### Task item:
Return the full listing unchanged, apart from leaving out its images.

### Data provided:
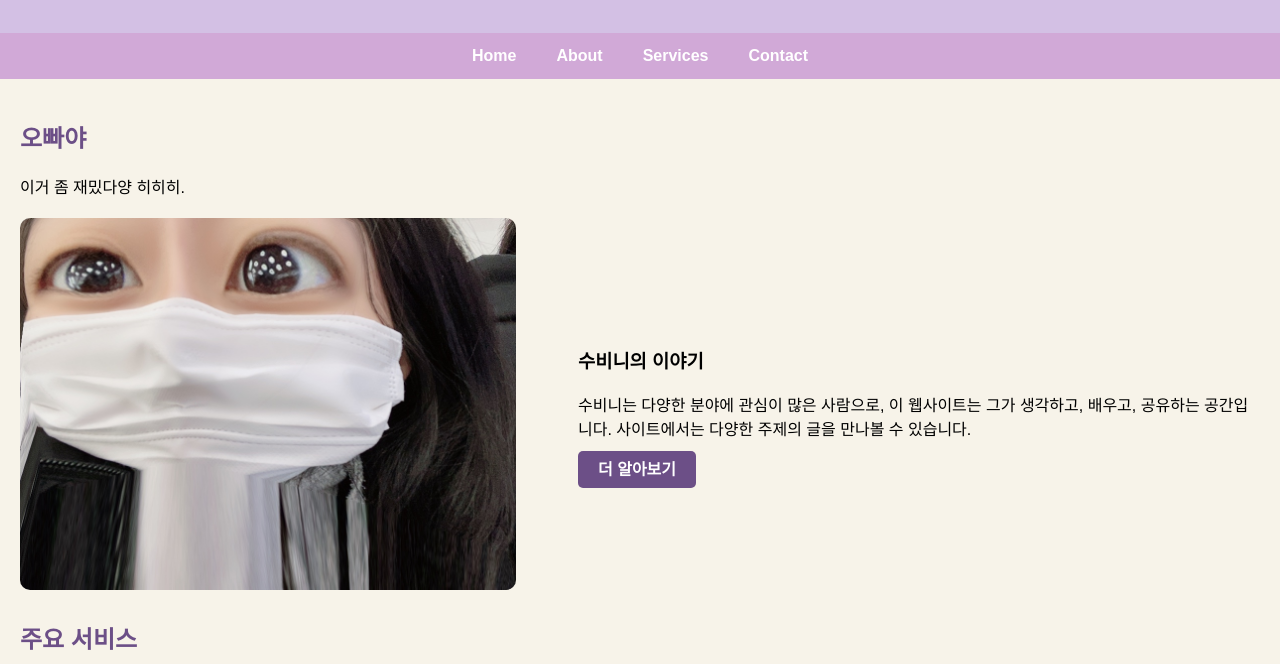
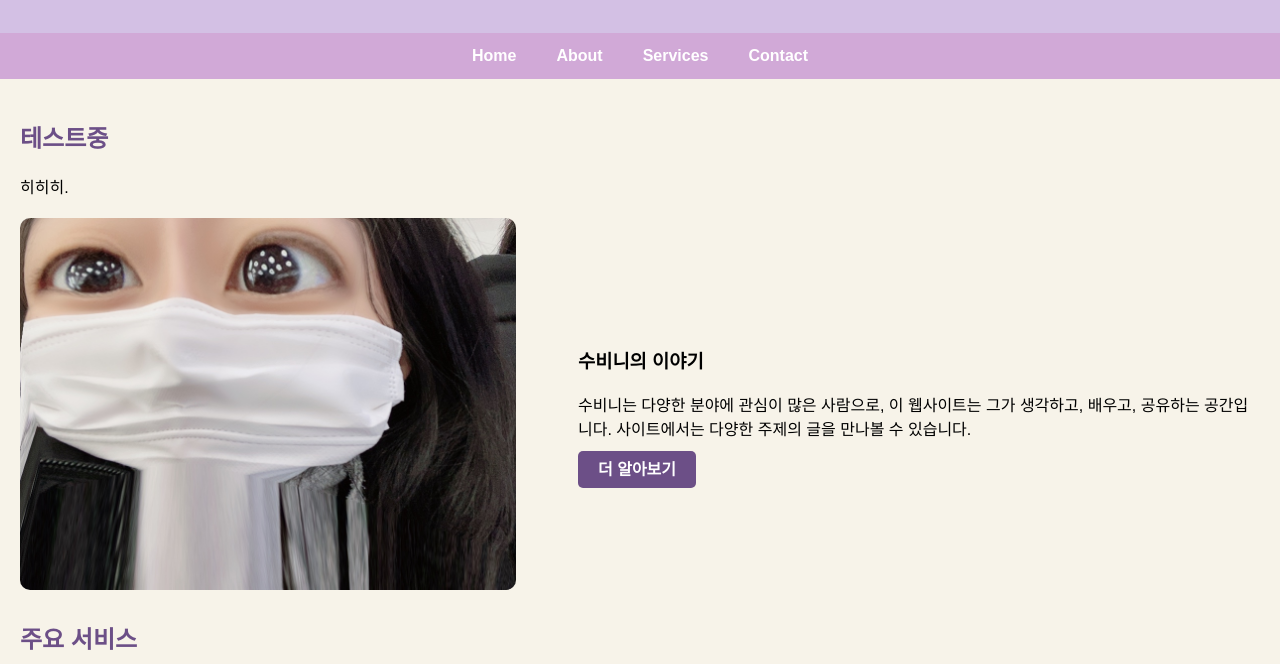
Before and after one commit to yangsubing/guestbook-websited, a plain HTML site: page about.html in a window 1280 px wide. Shown: the part 136-800 px from the top of the page. Drawn offline with Linux system fonts and the light colour scheme.

Commit message:
Update about.html

```diff
--- a/about.html
+++ b/about.html
@@ -93,8 +93,8 @@
 
     <main>
         <section>
-            <h2>오빠야</h2>
-            <p>이거 좀 재밌다양 히히히.</p>
+            <h2>테스트중</h2>
+            <p>히히히.</p>
         </section>
 
         <section class="intro">
```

### Written solution:
Before and after one commit to yangsubing/guestbook-websited, a plain HTML site: page about.html in a window 1280 px wide. Shown: the part 136-800 px from the top of the page. Drawn offline with Linux system fonts and the light colour scheme.

Commit message:
Update about.html

```diff
--- a/about.html
+++ b/about.html
@@ -93,8 +93,8 @@
 
     <main>
         <section>
-            <h2>오빠야</h2>
-            <p>이거 좀 재밌다양 히히히.</p>
+            <h2>테스트중</h2>
+            <p>히히히.</p>
         </section>
 
         <section class="intro">
```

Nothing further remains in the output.